The European pension tracking service (ETS) for cross-border pensions could become operational in its most basic form within two years, according to officials involved in the project.
At a conference on pensions communication in Belgium this week, Steven Janssen, director of Belgian social security data bank Sigedis – a partner in the ETS project – told IPE he expected that the Belgian and Dutch tracking systems could be connected within 18-24 months.
A link with data banks in Denmark, Sweden and Norway could follow soon, according to Janssen.
He said that the ETS would initially focus on first and second pillar pensions, providing information about whether cross-border workers – estimated at 3% of the employee population – have pension rights elsewhere, the providers involved, and the value of the entitlement.
Claudia Wegner-Wahnschaffe, ETS’s project leader, said that the European tracking system would ultimately comprise three layers of information.
However, it could take up to 12 years before the complete system was up and running in all EU member states, she added.
Wegner-Wahnschaffe said the structure of the project organisation had to established and the issue of data security still had to be addressed.
She said that the project would be presented to stakeholders in September, when “open working groups” would start, focusing on subjects such as IT and exchange with national tracking services.
According to Sigedis’ Janssen, the main challenges faced by the ETS project were obtaining and standardising the information and exchanging data with pension registers in individual countries.
He added that it was unlikely that the UK would feed data into the ETS as it was due to exit the EU, but data in the European system would remain available to UK users.
The ETS project started last month, and is supported by the European Social Insurance Platform and the European Association for the Public Sector Pension Institutions.

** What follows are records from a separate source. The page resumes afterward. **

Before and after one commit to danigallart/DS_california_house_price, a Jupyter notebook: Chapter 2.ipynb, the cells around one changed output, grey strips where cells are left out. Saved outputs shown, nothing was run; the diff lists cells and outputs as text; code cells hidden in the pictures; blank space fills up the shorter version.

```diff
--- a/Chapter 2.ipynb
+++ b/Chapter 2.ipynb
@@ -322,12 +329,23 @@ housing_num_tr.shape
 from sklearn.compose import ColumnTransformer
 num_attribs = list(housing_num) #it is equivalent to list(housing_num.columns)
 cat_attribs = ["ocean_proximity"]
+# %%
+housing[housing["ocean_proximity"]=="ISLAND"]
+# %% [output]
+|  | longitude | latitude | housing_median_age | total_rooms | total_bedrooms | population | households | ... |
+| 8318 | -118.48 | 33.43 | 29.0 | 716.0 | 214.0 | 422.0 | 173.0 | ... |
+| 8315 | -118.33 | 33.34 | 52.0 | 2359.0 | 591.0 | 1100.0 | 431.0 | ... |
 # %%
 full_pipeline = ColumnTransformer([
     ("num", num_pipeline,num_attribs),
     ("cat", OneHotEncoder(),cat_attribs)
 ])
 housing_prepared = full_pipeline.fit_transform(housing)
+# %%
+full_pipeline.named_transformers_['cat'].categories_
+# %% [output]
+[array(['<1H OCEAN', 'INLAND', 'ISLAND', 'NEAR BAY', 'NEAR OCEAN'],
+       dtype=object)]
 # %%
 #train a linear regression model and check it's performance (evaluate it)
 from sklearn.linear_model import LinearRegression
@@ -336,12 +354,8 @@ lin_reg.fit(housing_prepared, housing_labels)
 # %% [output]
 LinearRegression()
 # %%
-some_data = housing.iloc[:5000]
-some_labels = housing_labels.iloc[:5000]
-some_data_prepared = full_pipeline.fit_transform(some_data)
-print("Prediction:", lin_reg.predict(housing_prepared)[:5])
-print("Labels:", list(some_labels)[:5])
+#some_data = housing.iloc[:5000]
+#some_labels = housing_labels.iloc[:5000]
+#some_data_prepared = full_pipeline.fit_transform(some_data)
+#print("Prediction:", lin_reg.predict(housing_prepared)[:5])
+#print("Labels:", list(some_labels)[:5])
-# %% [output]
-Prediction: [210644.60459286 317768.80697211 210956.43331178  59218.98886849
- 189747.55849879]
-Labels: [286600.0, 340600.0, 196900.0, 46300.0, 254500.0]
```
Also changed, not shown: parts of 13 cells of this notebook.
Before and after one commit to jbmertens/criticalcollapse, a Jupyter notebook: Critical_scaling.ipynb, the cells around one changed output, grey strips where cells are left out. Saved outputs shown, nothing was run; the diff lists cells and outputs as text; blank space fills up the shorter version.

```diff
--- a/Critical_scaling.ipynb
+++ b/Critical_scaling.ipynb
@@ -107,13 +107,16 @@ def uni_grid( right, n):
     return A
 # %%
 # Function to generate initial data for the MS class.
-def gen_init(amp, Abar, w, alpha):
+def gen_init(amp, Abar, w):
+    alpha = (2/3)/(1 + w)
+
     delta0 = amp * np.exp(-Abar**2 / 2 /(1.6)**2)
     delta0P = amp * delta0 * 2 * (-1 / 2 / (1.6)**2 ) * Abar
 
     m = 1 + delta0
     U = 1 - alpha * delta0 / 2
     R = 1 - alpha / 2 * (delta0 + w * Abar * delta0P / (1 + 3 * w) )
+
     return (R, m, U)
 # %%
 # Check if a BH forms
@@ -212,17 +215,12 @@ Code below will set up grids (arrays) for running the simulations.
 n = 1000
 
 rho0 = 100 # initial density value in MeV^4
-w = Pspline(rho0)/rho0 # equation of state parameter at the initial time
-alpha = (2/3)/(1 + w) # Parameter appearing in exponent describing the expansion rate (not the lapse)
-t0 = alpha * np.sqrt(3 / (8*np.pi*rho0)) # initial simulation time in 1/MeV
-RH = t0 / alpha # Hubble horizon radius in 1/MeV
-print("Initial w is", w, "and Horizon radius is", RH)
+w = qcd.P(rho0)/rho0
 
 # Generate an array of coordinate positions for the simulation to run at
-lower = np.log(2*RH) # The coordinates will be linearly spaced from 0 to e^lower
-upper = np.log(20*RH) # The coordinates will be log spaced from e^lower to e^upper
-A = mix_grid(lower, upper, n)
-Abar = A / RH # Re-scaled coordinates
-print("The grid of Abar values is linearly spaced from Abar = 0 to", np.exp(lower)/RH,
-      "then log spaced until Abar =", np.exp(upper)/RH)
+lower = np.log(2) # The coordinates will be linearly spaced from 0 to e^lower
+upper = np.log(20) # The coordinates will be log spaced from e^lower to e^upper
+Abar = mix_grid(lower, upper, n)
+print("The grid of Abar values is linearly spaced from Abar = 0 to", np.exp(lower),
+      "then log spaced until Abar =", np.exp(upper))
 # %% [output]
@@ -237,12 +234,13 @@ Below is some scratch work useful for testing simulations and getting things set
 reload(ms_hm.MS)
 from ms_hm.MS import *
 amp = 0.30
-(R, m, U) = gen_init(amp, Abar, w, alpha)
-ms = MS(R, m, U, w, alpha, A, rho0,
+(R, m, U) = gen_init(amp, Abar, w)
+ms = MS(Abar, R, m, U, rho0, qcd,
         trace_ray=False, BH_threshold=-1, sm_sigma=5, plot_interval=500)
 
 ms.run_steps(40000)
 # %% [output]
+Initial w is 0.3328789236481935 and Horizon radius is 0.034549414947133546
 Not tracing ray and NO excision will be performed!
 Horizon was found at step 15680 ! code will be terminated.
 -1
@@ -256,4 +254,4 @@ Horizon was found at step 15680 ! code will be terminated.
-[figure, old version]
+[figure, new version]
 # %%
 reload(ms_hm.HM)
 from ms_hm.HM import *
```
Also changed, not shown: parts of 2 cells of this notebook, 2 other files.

The system is likely to be based on Find Your Pension (FYP), the German cross-border tracking service for academics, which was launched in 2011 with the support of the German government.
Wegner-Wahnschaffe, who is also project manager of FYP, said the German initiative had “facilitated and fostered professional mobility”.
During a panel discussion at the conference, a majority of experts highlighted that the ETS should – at least initially – be kept simple, follow a step-by-step approach, and leave the provision of more detailed information to the local tracking services.
The ETS should also take local system characteristics into account.
Most panel members also rejected the introduction of a legal obligation for countries to participate in the European tracking system, and emphasised the importance of testing developed solutions.